Vulture is reporting that Universal wants The Mummy reboot to begin shooting by either late this Summer or early Fall, so it can arrive by Summer 2014. The idea is that by having two different scripts in the works, the studio is “effectively doubling its chances” of a successful outcome; not to mention, taking extra precaution, seeing how Spaihts’ screenwriting resume doesn’t inspire a lot of confidence (case in point: he also penned the critical and financial sci-fi dud The Darkest Hour).

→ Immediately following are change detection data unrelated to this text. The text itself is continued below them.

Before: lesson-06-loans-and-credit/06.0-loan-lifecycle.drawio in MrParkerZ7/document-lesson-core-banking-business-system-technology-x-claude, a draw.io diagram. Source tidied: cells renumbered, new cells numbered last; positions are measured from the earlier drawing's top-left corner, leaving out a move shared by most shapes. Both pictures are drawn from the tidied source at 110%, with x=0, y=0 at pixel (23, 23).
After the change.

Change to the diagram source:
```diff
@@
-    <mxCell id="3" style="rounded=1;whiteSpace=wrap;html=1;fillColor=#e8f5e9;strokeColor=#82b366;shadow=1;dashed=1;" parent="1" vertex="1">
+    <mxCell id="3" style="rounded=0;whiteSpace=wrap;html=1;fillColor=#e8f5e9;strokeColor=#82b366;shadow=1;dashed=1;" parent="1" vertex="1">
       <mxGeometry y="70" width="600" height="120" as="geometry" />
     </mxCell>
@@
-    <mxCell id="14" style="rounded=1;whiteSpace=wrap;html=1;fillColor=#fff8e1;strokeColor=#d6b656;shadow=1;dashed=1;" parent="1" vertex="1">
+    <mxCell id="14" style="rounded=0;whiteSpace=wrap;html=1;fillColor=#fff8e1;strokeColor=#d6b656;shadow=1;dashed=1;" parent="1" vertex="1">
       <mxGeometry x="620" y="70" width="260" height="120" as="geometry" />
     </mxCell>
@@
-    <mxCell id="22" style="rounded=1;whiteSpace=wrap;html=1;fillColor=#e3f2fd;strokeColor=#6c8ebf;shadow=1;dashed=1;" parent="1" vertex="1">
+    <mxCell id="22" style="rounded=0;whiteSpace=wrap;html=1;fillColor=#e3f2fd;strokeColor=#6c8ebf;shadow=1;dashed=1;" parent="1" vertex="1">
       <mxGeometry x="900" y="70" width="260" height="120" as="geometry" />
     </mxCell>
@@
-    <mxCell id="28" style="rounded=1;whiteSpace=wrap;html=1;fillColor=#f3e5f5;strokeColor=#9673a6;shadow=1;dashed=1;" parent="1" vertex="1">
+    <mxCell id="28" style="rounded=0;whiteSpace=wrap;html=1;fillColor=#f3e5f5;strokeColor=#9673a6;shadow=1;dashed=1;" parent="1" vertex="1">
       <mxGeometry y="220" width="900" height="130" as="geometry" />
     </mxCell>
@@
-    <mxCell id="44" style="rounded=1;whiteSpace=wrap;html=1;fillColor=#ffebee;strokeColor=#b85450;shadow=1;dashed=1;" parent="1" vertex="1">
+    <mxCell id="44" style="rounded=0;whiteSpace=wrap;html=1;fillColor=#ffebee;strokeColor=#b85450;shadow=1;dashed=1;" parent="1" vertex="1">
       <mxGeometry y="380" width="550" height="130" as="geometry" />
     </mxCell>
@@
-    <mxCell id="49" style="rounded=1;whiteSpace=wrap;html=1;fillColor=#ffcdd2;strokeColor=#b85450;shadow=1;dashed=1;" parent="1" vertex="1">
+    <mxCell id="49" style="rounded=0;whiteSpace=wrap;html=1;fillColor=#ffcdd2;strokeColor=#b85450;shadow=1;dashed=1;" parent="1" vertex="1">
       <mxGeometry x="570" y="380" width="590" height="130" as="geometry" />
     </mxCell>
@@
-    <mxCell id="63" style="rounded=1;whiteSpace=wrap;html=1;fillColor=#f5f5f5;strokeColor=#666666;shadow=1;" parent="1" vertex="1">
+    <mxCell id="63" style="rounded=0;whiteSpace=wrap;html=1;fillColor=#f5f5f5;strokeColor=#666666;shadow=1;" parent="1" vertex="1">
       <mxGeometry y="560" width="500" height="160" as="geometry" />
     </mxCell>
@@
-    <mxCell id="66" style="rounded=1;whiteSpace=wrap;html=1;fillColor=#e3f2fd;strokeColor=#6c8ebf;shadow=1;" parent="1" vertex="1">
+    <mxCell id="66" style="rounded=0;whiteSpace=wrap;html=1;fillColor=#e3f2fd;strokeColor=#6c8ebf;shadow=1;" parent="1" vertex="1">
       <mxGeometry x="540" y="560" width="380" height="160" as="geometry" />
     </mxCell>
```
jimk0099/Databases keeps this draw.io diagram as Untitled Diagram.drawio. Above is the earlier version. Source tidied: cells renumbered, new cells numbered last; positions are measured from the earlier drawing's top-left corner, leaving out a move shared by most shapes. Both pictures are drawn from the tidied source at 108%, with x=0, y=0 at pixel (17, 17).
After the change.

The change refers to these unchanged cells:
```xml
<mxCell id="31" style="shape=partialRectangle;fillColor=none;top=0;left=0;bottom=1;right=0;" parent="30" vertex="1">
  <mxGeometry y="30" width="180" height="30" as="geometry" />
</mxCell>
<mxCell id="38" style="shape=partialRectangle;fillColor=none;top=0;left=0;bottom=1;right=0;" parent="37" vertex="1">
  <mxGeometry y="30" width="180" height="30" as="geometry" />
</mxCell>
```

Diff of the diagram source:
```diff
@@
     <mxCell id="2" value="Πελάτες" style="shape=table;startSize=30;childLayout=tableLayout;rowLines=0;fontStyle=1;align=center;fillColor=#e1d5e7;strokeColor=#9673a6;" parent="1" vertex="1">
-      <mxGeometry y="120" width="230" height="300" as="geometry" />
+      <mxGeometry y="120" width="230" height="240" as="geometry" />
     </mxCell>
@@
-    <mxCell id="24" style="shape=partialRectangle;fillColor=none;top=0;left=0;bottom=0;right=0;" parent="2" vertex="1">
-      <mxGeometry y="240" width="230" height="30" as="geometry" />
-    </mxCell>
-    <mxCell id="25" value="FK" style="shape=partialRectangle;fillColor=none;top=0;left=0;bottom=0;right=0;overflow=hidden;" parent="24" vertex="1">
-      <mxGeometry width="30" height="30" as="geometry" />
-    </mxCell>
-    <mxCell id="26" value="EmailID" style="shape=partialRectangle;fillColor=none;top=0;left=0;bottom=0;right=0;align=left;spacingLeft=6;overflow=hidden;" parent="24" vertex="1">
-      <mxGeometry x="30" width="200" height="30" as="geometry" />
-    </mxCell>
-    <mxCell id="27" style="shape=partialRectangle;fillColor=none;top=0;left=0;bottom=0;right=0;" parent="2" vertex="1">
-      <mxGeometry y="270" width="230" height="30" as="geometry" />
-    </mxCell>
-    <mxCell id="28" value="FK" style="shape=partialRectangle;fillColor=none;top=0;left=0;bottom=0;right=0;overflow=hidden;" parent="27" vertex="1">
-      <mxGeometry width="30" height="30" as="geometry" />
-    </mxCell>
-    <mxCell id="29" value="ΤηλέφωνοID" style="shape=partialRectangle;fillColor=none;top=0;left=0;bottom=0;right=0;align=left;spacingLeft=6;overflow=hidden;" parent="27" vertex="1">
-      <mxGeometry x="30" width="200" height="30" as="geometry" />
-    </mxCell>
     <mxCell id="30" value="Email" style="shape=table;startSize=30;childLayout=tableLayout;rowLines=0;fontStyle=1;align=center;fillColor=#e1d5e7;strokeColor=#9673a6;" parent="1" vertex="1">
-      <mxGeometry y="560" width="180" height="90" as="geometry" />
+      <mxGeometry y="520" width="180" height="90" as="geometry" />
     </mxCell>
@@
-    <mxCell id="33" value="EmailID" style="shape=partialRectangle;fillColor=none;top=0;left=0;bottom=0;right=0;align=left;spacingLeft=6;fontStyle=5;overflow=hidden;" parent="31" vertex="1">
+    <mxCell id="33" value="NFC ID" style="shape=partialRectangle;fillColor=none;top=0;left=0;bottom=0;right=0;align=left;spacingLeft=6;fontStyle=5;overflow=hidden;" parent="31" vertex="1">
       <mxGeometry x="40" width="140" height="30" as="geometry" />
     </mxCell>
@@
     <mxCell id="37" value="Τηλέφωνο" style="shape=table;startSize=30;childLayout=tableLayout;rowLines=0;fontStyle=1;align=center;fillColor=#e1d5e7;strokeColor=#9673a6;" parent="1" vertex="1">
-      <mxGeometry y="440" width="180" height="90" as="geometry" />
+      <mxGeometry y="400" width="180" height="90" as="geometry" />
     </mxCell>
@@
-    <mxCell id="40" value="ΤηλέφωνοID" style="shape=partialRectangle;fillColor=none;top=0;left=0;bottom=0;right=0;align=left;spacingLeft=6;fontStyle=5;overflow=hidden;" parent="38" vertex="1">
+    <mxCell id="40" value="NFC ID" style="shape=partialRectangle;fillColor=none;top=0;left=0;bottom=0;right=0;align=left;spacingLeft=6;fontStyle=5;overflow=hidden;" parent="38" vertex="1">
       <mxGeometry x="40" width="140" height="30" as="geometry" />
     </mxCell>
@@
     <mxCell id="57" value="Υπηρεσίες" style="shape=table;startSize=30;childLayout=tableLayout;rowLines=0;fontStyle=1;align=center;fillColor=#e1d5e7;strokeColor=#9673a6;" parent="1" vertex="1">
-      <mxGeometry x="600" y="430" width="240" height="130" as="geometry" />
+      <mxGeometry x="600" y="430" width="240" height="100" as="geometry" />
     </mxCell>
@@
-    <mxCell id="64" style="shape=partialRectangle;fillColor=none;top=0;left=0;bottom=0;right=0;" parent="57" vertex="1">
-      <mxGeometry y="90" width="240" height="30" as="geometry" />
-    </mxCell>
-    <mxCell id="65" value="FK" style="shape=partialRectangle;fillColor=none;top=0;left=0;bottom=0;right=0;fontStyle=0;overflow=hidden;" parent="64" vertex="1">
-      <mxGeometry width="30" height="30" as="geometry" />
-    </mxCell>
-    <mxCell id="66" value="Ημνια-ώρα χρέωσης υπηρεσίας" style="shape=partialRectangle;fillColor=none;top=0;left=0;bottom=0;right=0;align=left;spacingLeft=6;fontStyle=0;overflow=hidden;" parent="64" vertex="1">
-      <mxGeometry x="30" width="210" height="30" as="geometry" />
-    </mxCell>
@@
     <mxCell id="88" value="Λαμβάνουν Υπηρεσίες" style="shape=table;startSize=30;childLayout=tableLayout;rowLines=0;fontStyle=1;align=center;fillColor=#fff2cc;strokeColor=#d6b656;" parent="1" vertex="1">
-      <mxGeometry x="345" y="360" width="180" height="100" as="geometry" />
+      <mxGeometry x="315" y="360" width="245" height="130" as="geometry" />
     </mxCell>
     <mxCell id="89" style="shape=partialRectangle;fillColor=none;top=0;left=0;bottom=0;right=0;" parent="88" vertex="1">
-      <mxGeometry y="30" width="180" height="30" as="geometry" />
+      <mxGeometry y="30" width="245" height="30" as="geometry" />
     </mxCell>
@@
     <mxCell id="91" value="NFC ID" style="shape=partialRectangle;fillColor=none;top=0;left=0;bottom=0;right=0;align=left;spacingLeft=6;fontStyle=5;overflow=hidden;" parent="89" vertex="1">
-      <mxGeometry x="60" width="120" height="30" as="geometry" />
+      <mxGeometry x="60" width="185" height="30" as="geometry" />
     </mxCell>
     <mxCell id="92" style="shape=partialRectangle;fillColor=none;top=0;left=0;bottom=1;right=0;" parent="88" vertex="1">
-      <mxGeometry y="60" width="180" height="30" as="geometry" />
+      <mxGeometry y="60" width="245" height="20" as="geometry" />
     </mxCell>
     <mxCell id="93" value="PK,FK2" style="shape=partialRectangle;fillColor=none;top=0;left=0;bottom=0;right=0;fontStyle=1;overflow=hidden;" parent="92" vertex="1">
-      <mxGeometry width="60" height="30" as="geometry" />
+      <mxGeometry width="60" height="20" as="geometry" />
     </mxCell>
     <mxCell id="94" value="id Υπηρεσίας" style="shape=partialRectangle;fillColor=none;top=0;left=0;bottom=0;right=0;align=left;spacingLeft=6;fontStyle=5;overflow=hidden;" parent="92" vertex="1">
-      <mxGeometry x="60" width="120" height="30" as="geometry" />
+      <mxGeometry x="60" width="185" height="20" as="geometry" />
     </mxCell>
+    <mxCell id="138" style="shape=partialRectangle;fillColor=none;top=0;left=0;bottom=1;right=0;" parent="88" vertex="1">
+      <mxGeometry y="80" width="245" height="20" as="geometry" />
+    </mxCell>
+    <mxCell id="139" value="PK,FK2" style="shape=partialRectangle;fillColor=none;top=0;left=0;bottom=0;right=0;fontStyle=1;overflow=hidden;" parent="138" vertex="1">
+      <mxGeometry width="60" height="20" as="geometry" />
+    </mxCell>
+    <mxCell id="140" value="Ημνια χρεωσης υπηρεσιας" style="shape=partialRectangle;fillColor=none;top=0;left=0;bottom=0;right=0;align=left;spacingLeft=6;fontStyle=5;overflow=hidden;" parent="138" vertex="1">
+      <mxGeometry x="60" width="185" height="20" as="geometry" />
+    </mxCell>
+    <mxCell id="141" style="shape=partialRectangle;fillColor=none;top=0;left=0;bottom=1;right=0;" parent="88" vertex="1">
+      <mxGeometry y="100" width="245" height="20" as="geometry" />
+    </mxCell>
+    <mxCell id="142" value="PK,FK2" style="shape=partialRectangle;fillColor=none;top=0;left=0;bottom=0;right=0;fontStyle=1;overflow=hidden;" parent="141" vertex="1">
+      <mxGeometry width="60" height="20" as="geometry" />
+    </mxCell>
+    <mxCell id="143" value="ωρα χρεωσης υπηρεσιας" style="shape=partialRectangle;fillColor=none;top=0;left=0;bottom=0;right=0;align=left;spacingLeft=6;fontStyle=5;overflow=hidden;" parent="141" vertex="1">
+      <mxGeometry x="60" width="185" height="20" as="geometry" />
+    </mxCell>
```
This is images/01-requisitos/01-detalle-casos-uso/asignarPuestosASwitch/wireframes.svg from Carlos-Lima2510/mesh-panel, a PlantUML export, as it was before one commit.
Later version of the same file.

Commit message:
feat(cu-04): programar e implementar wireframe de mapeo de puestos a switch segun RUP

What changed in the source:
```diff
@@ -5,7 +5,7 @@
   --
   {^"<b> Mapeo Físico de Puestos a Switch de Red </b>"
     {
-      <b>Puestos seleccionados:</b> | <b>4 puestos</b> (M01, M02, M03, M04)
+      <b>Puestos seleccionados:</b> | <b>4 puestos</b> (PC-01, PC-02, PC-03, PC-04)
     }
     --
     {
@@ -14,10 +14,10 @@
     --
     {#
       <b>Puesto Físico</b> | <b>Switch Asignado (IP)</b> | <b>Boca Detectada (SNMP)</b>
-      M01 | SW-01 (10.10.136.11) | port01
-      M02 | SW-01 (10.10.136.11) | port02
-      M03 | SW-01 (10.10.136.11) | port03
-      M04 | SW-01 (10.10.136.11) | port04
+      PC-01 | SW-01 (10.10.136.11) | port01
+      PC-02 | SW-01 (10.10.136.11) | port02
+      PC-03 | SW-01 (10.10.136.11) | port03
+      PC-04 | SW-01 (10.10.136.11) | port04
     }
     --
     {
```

Similarly, by revitalizing the profitable Mummy property, Universal is keeping with its announced intent to focus on live-action franchise building. Hence, long stalled or nearly-forgotten projects like a Mummy remake, Jurassic Park IV and a third Conan installment featuring Arnold Schwarzenegger (titled The Legend of Conan) are preparing to start production before the year is out.
Warner Bros. used a similar “competitive screenwriting” approach two years ago, when it hired Craig Brewer (Hustle & Flow, Footloose (2011)) and Adam Cozad (Jack Ryan) to write competing Tarzan scripts; there, it helped, once Brewer’s proposed version failed to come together – and the studio instead attached Harry Potter director David Yates to Cozad’s script, without having to completely start from scratch. Universal should likewise benefit from hedging its bets this way, as a Vulture source puts it:
“My suspicion is that one of them will be a ‘structure-and-body’ man, and one’s going to be a ‘character-and-dialogue’ man — and that they’ll then just gang-bang them together into one script, crediting both writers,” explains our insider, adding that this competitive screenwriting process is rarely used “because credit arbitration is usually a nightmare.”
Indeed, Ray’s known for crafting intelligent drama-thrillers that are very dialogue-and-character oriented (see: Shattered Glass, Breach, State of Play). Meanwhile, Spaights clearly have a talent for devising new spins on old ideas, but he’s not yet proven so great at the execution. In other words, the pair have complimentary strengths and weaknesses, so combining their scripts sounds like a wise decision – and shouldn’t be too difficult, seeing how both versions take place in a modern setting.
More on The Mummy reboot as the story develops.